Would you give the records below again, exactly and completely?
ENTRIES SUPPLIED Start Marker
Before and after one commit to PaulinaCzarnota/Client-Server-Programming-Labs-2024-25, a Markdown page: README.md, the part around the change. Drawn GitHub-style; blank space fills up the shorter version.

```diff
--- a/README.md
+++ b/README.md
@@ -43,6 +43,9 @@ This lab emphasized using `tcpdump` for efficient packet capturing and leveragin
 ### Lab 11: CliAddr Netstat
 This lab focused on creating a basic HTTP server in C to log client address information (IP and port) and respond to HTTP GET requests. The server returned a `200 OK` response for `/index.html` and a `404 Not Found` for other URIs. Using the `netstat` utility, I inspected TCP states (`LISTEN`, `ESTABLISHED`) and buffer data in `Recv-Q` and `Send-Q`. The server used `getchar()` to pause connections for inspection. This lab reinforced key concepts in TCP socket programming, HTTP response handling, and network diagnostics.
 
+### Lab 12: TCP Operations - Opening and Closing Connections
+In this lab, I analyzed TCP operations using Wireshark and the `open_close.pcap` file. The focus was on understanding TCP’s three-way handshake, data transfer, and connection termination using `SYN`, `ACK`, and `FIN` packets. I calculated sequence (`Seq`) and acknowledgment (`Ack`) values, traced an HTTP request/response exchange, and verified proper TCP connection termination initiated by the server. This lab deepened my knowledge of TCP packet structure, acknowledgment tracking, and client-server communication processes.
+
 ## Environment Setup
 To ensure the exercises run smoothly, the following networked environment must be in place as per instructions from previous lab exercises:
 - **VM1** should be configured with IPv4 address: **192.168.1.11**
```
ENTRIES SUPPLIED End Marker
§ ANSWER SPACE
Before and after one commit to PaulinaCzarnota/Client-Server-Programming-Labs-2024-25, a Markdown page: README.md, the part around the change. Drawn GitHub-style; blank space fills up the shorter version.

```diff
--- a/README.md
+++ b/README.md
@@ -43,6 +43,9 @@ This lab emphasized using `tcpdump` for efficient packet capturing and leveragin
 ### Lab 11: CliAddr Netstat
 This lab focused on creating a basic HTTP server in C to log client address information (IP and port) and respond to HTTP GET requests. The server returned a `200 OK` response for `/index.html` and a `404 Not Found` for other URIs. Using the `netstat` utility, I inspected TCP states (`LISTEN`, `ESTABLISHED`) and buffer data in `Recv-Q` and `Send-Q`. The server used `getchar()` to pause connections for inspection. This lab reinforced key concepts in TCP socket programming, HTTP response handling, and network diagnostics.
 
+### Lab 12: TCP Operations - Opening and Closing Connections
+In this lab, I analyzed TCP operations using Wireshark and the `open_close.pcap` file. The focus was on understanding TCP’s three-way handshake, data transfer, and connection termination using `SYN`, `ACK`, and `FIN` packets. I calculated sequence (`Seq`) and acknowledgment (`Ack`) values, traced an HTTP request/response exchange, and verified proper TCP connection termination initiated by the server. This lab deepened my knowledge of TCP packet structure, acknowledgment tracking, and client-server communication processes.
+
 ## Environment Setup
 To ensure the exercises run smoothly, the following networked environment must be in place as per instructions from previous lab exercises:
 - **VM1** should be configured with IPv4 address: **192.168.1.11**
```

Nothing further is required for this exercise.